You may think you know everything there is to know about apples. However, there’s much more to them than just being a great pie filling or a favorite of teachers’ pets. These delicious and power-packed fruits have numerous health benefits and are also a great kitchen aid. It’s also important to keep in mind that certain apples are better than others for different uses. Once you find out what apples can do for you, you’ll be ready to pick up a bushel or two and put them to work.
Benefits and Uses for Apples
That old adage that an apple a day keeps the doctor away just may have some truth to it. Numerous studies tout the health benefits of eating apples on everything from weight loss to cancer prevention.

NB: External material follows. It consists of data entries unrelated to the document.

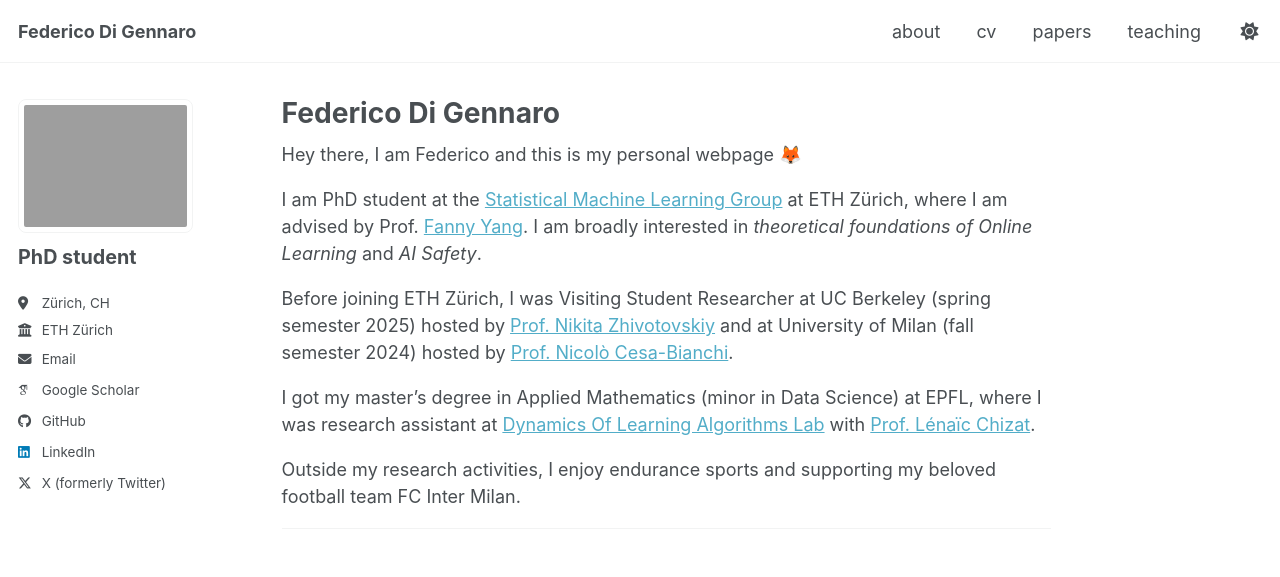
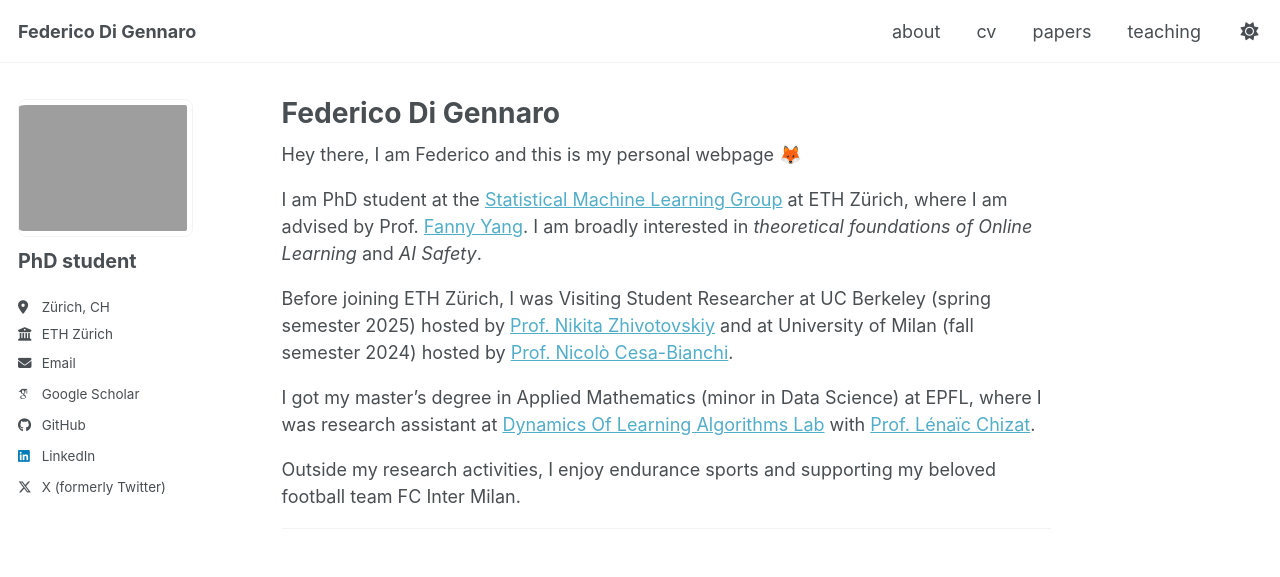
Before and after one commit to FedericoDiGennaro/FedericoDiGennaro.github.io, a Jekyll site: the page built from _pages/about.md, in a window 1280 px wide. Shown: the top 577 px of the page. Built offline with Jekyll 4.4.1, drawn with Linux system fonts in a browser that asks for light colours; some web fonts are replaced; a script bundle is joined from its source files by our own code; library files that are not in the unit come from our copies.

Commit message:
Fix news section empty line and avatar alignment issues

```diff
--- a/assets/css/custom.css
+++ b/assets/css/custom.css
@@ -45,9 +45,17 @@
 /* Fix news section - remove extra space at bottom */
 .page__content > div {
   display: block;
+  padding-bottom: 0 !important;
+  margin-bottom: 0 !important;
 }
 
 .page__content > div p:last-child {
+  margin-bottom: 0 !important;
+  padding-bottom: 0 !important;
+}
+
+/* Remove extra space after scrollable div */
+div[style*="overflow-y: auto"] {
   margin-bottom: 0 !important;
   padding-bottom: 0 !important;
 }
@@ -56,10 +64,25 @@
 .author__bio {
   font-size: 1.1em !important;
   margin-top: 0.5em !important;
+  padding-left: 0 !important;
+  margin-left: 0 !important;
 }
 
 .author__content {
   margin-top: 0.5em !important;
+  padding-left: 0 !important;
+}
+
+/* Ensure avatar and content are properly aligned */
+.author__avatar {
+  padding-left: 0 !important;
+  margin-left: 0 !important;
+}
+
+@include breakpoint($large) {
+  .author__content {
+    padding-left: 0 !important;
+  }
 }
 
 /* Ensure news section renders with proper spacing */
```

The pectin in apples lowers LDL cholesterol levels, and people who eat two apples each day can drop their levels by as much as 16 percent. Pectin also helps lower the body’s need for insulin, helping to manage diabetes. Another study found that apples may protect brain cells from free-radical damage that can lead to Alzheimer’s disease.
Apples may also help strengthen your bones. A French study claims that apples can fight the development of osteoporosis and can increase bone density.
Perhaps the most amazing findings are related to the effects of eating apples on cancer prevention. Studies have found that apple consumption can reduce the risk of breast, colon, liver and lung cancers.
Not only can apples improve your health, but they can also improve your cooking. You already know they make a great ingredient, but did you know they can improve other ingredients?
The moisture emitted by apples has many benefits. You can extend the shelf life of a cake by simply storing it with half an apple, which will keep the cake moist. An apple can also help you cook a juicy chicken. Simply place an apple in the cavity and roast. Toss the apple afterwards and enjoy your juicy chicken.
Use apples to ripen tomatoes by placing one in a paper bag with up to six green tomatoes. The tomatoes will ripen in a couple of days. An apple wedge can also soften clumped brown sugar. Simply seal an apple wedge in a plastic bag along with the sugar; it will soften up in a day or two.
If you’ve overdone the salt in your soup, drop in a few apple wedges, which will absorb excess salt. Remove them after about 10 minutes.
Pick Your Apple!
If you’re ready to run out to the grocery store or orchard to pick up some apples, it’s important to keep in mind that different types of apples are better for certain uses than others. Lean more about apples from the U.S. Apple Association, and find the best times for apple picking at PickYourOwn.org.
Many apples are great for eating raw. Favorites include Braeburn, Empire, Fuji, Gala, Golden Delicious, Honeycrisp, McIntosh and Red Delicious.
Certain apples are better for cooking, including Cortland, Golden Supreme, Ida Red, Liberty and Red Rome, since they can stand up to heat.
The best apples to use for homemade applesauce include Gala, Fuji, Pippin, McIntosh and Jonagold. Pippin, Rhode Island Greening, McIntosh, Elstar, Cortland, Fuji, Gala, Gravenstein Pippin, Rhode Island Greening, McIntosh, Elstar, Cortland, Fuji, Gala, Gravenstein If you’re interested in making apple cider, the best choice is the Winesap apple.
Then there’s the all-American apple pie. Granny Smiths are far and away the best for pies, although other firm varieties also work, such as Cameo, Cortland, Jonathan, Gravenstein, and Pink Lady. I usually use a combination of Jonathans and Granny Smiths.
Whether improving your health, your cooking, or your appetite, apples are a great pick and there are so many great Apple recipes to use them for.